Work required » Would you output the entries below only from the line containing "matplotlib.pyplot as plt" through the line containing "0.5, 0.25, 0.3333333333333333]", exactly as they stand and with both ends included?

Data items:

================================

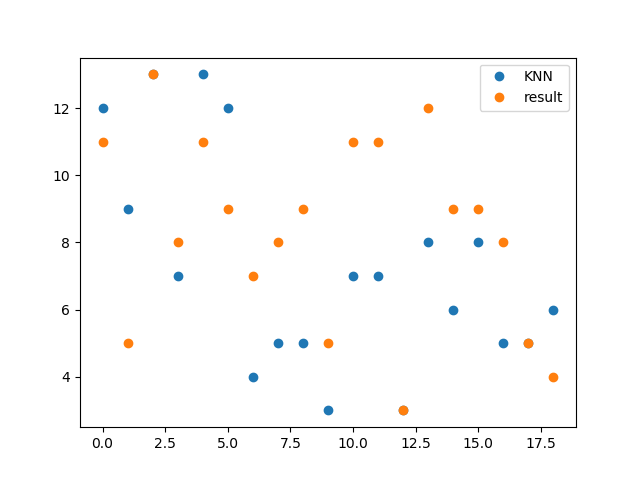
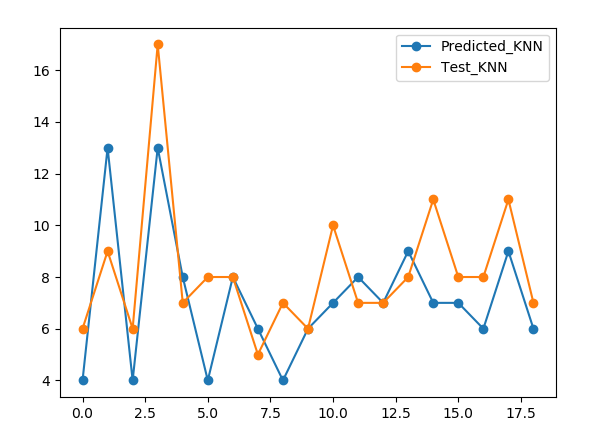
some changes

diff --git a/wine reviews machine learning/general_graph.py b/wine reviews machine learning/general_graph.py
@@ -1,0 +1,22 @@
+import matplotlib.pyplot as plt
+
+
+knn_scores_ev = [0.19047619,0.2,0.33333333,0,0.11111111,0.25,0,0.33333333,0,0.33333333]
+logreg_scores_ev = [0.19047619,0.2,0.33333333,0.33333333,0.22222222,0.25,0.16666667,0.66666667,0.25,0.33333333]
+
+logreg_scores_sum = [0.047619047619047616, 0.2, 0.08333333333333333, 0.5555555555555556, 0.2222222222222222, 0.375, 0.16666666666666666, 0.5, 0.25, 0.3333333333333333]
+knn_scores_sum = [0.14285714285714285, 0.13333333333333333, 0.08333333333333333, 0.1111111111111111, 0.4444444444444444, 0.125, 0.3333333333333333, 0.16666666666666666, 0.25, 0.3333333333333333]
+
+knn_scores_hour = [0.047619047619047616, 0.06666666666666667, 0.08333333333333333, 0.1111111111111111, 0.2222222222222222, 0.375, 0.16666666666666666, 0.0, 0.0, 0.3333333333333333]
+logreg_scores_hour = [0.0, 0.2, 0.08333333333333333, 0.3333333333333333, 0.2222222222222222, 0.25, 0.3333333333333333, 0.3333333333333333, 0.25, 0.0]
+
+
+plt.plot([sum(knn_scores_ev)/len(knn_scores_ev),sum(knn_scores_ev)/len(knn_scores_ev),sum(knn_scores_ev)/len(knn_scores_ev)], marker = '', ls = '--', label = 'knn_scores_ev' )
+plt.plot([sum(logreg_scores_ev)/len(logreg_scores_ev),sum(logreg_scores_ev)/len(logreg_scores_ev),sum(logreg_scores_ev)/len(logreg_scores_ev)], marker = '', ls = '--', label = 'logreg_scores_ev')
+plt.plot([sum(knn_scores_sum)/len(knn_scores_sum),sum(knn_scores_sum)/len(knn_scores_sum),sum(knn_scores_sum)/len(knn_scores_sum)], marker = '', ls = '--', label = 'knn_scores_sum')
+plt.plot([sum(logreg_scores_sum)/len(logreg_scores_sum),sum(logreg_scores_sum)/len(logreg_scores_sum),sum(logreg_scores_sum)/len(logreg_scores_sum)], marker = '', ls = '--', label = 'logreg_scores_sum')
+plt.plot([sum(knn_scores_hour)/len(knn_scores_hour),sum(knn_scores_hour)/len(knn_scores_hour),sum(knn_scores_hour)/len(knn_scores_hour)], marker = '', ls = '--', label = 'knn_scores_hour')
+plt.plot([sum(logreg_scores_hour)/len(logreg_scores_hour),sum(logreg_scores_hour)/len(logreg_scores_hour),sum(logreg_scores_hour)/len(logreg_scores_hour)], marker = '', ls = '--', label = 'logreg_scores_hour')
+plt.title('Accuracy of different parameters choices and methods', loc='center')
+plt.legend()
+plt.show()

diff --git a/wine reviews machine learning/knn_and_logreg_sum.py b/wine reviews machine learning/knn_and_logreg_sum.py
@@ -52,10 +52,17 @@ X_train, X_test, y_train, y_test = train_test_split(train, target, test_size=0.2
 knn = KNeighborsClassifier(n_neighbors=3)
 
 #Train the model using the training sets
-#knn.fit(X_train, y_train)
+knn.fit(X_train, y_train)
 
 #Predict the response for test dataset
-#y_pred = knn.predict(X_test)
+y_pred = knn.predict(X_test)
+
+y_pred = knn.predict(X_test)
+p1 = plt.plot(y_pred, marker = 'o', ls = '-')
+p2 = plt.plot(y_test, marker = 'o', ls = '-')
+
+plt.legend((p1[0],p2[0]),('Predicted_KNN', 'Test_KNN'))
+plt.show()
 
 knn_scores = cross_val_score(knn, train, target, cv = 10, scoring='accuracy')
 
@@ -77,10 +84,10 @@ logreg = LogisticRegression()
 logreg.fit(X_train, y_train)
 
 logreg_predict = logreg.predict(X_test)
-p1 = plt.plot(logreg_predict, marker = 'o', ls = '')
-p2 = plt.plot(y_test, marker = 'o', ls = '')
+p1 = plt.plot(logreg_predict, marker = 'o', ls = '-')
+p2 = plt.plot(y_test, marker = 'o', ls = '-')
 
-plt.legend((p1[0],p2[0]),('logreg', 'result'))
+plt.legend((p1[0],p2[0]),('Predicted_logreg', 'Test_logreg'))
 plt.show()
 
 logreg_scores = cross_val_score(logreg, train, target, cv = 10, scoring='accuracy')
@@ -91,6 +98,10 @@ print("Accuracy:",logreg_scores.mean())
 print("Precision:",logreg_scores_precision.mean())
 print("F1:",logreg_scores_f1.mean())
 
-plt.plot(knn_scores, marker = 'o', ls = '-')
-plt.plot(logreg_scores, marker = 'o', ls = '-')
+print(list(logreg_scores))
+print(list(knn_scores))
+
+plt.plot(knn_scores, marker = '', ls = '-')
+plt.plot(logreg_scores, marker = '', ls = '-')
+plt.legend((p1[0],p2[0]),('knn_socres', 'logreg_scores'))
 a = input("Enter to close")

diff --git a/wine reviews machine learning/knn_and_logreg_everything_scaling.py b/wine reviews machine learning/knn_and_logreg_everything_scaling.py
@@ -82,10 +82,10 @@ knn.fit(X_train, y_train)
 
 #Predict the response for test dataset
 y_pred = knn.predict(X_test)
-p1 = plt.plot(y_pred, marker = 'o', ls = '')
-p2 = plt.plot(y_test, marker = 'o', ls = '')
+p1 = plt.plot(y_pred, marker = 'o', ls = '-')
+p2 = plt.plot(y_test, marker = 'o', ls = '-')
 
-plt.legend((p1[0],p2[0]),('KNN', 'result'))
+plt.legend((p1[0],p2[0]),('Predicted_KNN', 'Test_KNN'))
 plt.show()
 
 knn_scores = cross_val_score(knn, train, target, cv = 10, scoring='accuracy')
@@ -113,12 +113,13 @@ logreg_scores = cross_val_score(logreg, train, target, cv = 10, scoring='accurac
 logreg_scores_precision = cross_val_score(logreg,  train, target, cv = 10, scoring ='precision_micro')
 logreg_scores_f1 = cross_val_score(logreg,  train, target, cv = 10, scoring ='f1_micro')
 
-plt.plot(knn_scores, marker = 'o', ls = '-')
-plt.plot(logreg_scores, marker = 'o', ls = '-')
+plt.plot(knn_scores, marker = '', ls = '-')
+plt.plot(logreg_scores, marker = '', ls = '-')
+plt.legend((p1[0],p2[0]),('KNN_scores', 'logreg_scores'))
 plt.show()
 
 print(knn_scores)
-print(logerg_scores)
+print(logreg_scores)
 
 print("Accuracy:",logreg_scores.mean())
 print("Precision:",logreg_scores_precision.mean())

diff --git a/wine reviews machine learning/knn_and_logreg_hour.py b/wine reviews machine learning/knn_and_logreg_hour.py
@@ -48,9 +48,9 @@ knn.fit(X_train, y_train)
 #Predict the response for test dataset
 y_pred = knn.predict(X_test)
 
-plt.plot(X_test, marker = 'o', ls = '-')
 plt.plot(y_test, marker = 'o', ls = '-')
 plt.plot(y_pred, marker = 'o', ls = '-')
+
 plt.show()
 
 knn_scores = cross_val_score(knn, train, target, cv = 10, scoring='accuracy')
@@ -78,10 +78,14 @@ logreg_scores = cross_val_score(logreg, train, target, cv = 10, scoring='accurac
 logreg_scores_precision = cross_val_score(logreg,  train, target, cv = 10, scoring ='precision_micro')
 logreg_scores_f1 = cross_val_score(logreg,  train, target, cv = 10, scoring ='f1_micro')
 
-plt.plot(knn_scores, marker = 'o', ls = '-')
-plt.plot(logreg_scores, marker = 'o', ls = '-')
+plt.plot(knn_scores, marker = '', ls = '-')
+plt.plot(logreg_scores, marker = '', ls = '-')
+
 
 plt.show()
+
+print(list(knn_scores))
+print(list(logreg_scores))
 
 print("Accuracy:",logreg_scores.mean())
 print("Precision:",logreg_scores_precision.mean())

================================

Exercise response »
+import matplotlib.pyplot as plt
+
+
+knn_scores_ev = [0.19047619,0.2,0.33333333,0,0.11111111,0.25,0,0.33333333,0,0.33333333]
+logreg_scores_ev = [0.19047619,0.2,0.33333333,0.33333333,0.22222222,0.25,0.16666667,0.66666667,0.25,0.33333333]
+
+logreg_scores_sum = [0.047619047619047616, 0.2, 0.08333333333333333, 0.5555555555555556, 0.2222222222222222, 0.375, 0.16666666666666666, 0.5, 0.25, 0.3333333333333333]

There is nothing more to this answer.